──────── DATASET ────────

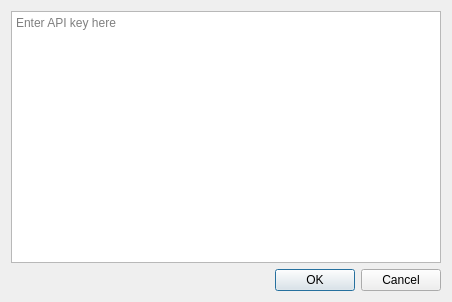
First picture: the form in modorganizer/src/nexusmanualkey.ui, repository Holt59/mo2-merge, before the edit.
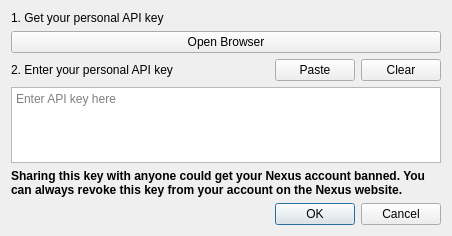
Second picture: the form after the edit.

Commit message: [modorganizer] renamed "revoke nexus authorization" to "disconnect from nexus" because "revoking" is ambiguous reworked manual key dialog to look more like MO1 moved all the UI stuff from callbacks in Settings back to SettingsDialog in a central updateNexusButtons(), which also enables/disables buttons as needed

Patch:
```diff
--- a/modorganizer/src/nexusmanualkey.ui
+++ b/modorganizer/src/nexusmanualkey.ui
@@ -7,16 +7,16 @@
     <x>0</x>
     <y>0</y>
     <width>452</width>
-    <height>302</height>
+    <height>236</height>
    </rect>
   </property>
   <property name="windowTitle">
    <string>Dialog</string>
   </property>
-  <layout class="QVBoxLayout" name="verticalLayout_2">
+  <layout class="QVBoxLayout" name="verticalLayout_2" stretch="1,0">
    <item>
     <widget class="QWidget" name="widget" native="true">
-     <layout class="QVBoxLayout" name="verticalLayout">
+     <layout class="QVBoxLayout" name="verticalLayout" stretch="0,1,0">
       <property name="leftMargin">
        <number>0</number>
       </property>
@@ -30,10 +30,152 @@
        <number>0</number>
       </property>
       <item>
-       <widget class="QPlainTextEdit" name="key">
-        <property name="placeholderText">
-         <string>Enter API key here</string>
-        </property>
+       <widget class="QWidget" name="widget_2" native="true">
+        <layout class="QVBoxLayout" name="verticalLayout_3">
+         <property name="leftMargin">
+          <number>0</number>
+         </property>
+         <property name="topMargin">
+          <number>0</number>
+         </property>
+         <property name="rightMargin">
+          <number>0</number>
+         </property>
+         <property name="bottomMargin">
+          <number>0</number>
+         </property>
+         <item>
+          <widget class="QLabel" name="label">
+           <property name="text">
+            <string>1. Get your personal API key</string>
+           </property>
+          </widget>
+         </item>
+         <item>
+          <widget class="QPushButton" name="openBrowser">
+           <property name="text">
+            <string>Open Browser</string>
+           </property>
+          </widget>
+         </item>
+        </layout>
+       </widget>
+      </item>
+      <item>
+       <widget class="QWidget" name="widget_3" native="true">
+        <layout class="QVBoxLayout" name="verticalLayout_4" stretch="0,1">
+         <property name="leftMargin">
+          <number>0</number>
+         </property>
+         <property name="topMargin">
+          <number>0</number>
+         </property>
+         <property name="rightMargin">
+          <number>0</number>
+         </property>
+         <property name="bottomMargin">
+          <number>0</number>
+         </property>
+         <item>
+          <widget class="QWidget" name="widget_4" native="true">
+           <layout class="QHBoxLayout" name="horizontalLayout">
+            <property name="leftMargin">
+             <number>0</number>
+            </property>
+            <property name="topMargin">
+             <number>0</number>
+            </property>
+            <property name="rightMargin">
+             <number>0</number>
+            </property>
+            <property name="bottomMargin">
+             <number>0</number>
+            </property>
+            <item>
+             <widget class="QLabel" name="label_2">
+              <property name="text">
+               <string>2. Enter your personal API key</string>
+              </property>
+             </widget>
+            </item>
+            <item>
+             <spacer name="horizontalSpacer">
+              <property name="orientation">
+               <enum>Qt::Horizontal</enum>
+              </property>
+              <property name="sizeHint" stdset="0">
+               <size>
+                <width>115</width>
+                <height>20</height>
+               </size>
+              </property>
+             </spacer>
+            </item>
+            <item>
+             <widget class="QPushButton" name="paste">
+              <property name="text">
+               <string>Paste</string>
+              </property>
+             </widget>
+            </item>
+            <item>
+             <widget class="QPushButton" name="clear">
+              <property name="text">
+               <string>Clear</string>
+              </property>
+             </widget>
+            </item>
+           </layout>
+          </widget>
+         </item>
+         <item>
+          <widget class="QPlainTextEdit" name="key">
+           <property name="sizePolicy">
+            <sizepolicy hsizetype="Ignored" vsizetype="Ignored">
+             <horstretch>0</horstretch>
+             <verstretch>0</verstretch>
+            </sizepolicy>
+           </property>
+           <property name="minimumSize">
+            <size>
+             <width>1</width>
+             <height>1</height>
+            </size>
+           </property>
+           <property name="placeholderText">
+            <string>Enter API key here</string>
+           </property>
+          </widget>
+         </item>
+        </layout>
+       </widget>
+      </item>
+      <item>
+       <widget class="QWidget" name="widget_5" native="true">
+        <layout class="QVBoxLayout" name="verticalLayout_5">
+         <property name="leftMargin">
+          <number>0</number>
+         </property>
+         <property name="topMargin">
+          <number>0</number>
+         </property>
+         <property name="rightMargin">
+          <number>0</number>
+         </property>
+         <property name="bottomMargin">
+          <number>0</number>
+         </property>
+         <item>
+          <widget class="QLabel" name="label_3">
+           <property name="text">
+            <string>&lt;b&gt;Sharing this key with anyone could get your Nexus account banned. You can always revoke this key from your account on the Nexus website.&lt;/b&gt;</string>
+           </property>
+           <property name="wordWrap">
+            <bool>true</bool>
+           </property>
+          </widget>
+         </item>
+        </layout>
        </widget>
       </item>
      </layout>
```
The commit also changes 5 other files.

────────

### YOUR OBJECTIVE
Once more, please print all the lines above exactly, without their pictures.

### WRITTEN ANSWER
First picture: the form in modorganizer/src/nexusmanualkey.ui, repository Holt59/mo2-merge, before the edit.
Second picture: the form after the edit.

Commit message: [modorganizer] renamed "revoke nexus authorization" to "disconnect from nexus" because "revoking" is ambiguous reworked manual key dialog to look more like MO1 moved all the UI stuff from callbacks in Settings back to SettingsDialog in a central updateNexusButtons(), which also enables/disables buttons as needed

Patch:
```diff
--- a/modorganizer/src/nexusmanualkey.ui
+++ b/modorganizer/src/nexusmanualkey.ui
@@ -7,16 +7,16 @@
     <x>0</x>
     <y>0</y>
     <width>452</width>
-    <height>302</height>
+    <height>236</height>
    </rect>
   </property>
   <property name="windowTitle">
    <string>Dialog</string>
   </property>
-  <layout class="QVBoxLayout" name="verticalLayout_2">
+  <layout class="QVBoxLayout" name="verticalLayout_2" stretch="1,0">
    <item>
     <widget class="QWidget" name="widget" native="true">
-     <layout class="QVBoxLayout" name="verticalLayout">
+     <layout class="QVBoxLayout" name="verticalLayout" stretch="0,1,0">
       <property name="leftMargin">
        <number>0</number>
       </property>
@@ -30,10 +30,152 @@
        <number>0</number>
       </property>
       <item>
-       <widget class="QPlainTextEdit" name="key">
-        <property name="placeholderText">
-         <string>Enter API key here</string>
-        </property>
+       <widget class="QWidget" name="widget_2" native="true">
+        <layout class="QVBoxLayout" name="verticalLayout_3">
+         <property name="leftMargin">
+          <number>0</number>
+         </property>
+         <property name="topMargin">
+          <number>0</number>
+         </property>
+         <property name="rightMargin">
+          <number>0</number>
+         </property>
+         <property name="bottomMargin">
+          <number>0</number>
+         </property>
+         <item>
+          <widget class="QLabel" name="label">
+           <property name="text">
+            <string>1. Get your personal API key</string>
+           </property>
+          </widget>
+         </item>
+         <item>
+          <widget class="QPushButton" name="openBrowser">
+           <property name="text">
+            <string>Open Browser</string>
+           </property>
+          </widget>
+         </item>
+        </layout>
+       </widget>
+      </item>
+      <item>
+       <widget class="QWidget" name="widget_3" native="true">
+        <layout class="QVBoxLayout" name="verticalLayout_4" stretch="0,1">
+         <property name="leftMargin">
+          <number>0</number>
+         </property>
+         <property name="topMargin">
+          <number>0</number>
+         </property>
+         <property name="rightMargin">
+          <number>0</number>
+         </property>
+         <property name="bottomMargin">
+          <number>0</number>
+         </property>
+         <item>
+          <widget class="QWidget" name="widget_4" native="true">
+           <layout class="QHBoxLayout" name="horizontalLayout">
+            <property name="leftMargin">
+             <number>0</number>
+            </property>
+            <property name="topMargin">
+             <number>0</number>
+            </property>
+            <property name="rightMargin">
+             <number>0</number>
+            </property>
+            <property name="bottomMargin">
+             <number>0</number>
+            </property>
+            <item>
+             <widget class="QLabel" name="label_2">
+              <property name="text">
+               <string>2. Enter your personal API key</string>
+              </property>
+             </widget>
+            </item>
+            <item>
+             <spacer name="horizontalSpacer">
+              <property name="orientation">
+               <enum>Qt::Horizontal</enum>
+              </property>
+              <property name="sizeHint" stdset="0">
+               <size>
+                <width>115</width>
+                <height>20</height>
+               </size>
+              </property>
+             </spacer>
+            </item>
+            <item>
+             <widget class="QPushButton" name="paste">
+              <property name="text">
+               <string>Paste</string>
+              </property>
+             </widget>
+            </item>
+            <item>
+             <widget class="QPushButton" name="clear">
+              <property name="text">
+               <string>Clear</string>
+              </property>
+             </widget>
+            </item>
+           </layout>
+          </widget>
+         </item>
+         <item>
+          <widget class="QPlainTextEdit" name="key">
+           <property name="sizePolicy">
+            <sizepolicy hsizetype="Ignored" vsizetype="Ignored">
+             <horstretch>0</horstretch>
+             <verstretch>0</verstretch>
+            </sizepolicy>
+           </property>
+           <property name="minimumSize">
+            <size>
+             <width>1</width>
+             <height>1</height>
+            </size>
+           </property>
+           <property name="placeholderText">
+            <string>Enter API key here</string>
+           </property>
+          </widget>
+         </item>
+        </layout>
+       </widget>
+      </item>
+      <item>
+       <widget class="QWidget" name="widget_5" native="true">
+        <layout class="QVBoxLayout" name="verticalLayout_5">
+         <property name="leftMargin">
+          <number>0</number>
+         </property>
+         <property name="topMargin">
+          <number>0</number>
+         </property>
+         <property name="rightMargin">
+          <number>0</number>
+         </property>
+         <property name="bottomMargin">
+          <number>0</number>
+         </property>
+         <item>
+          <widget class="QLabel" name="label_3">
+           <property name="text">
+            <string>&lt;b&gt;Sharing this key with anyone could get your Nexus account banned. You can always revoke this key from your account on the Nexus website.&lt;/b&gt;</string>
+           </property>
+           <property name="wordWrap">
+            <bool>true</bool>
+           </property>
+          </widget>
+         </item>
+        </layout>
        </widget>
       </item>
      </layout>
```
The commit also changes 5 other files.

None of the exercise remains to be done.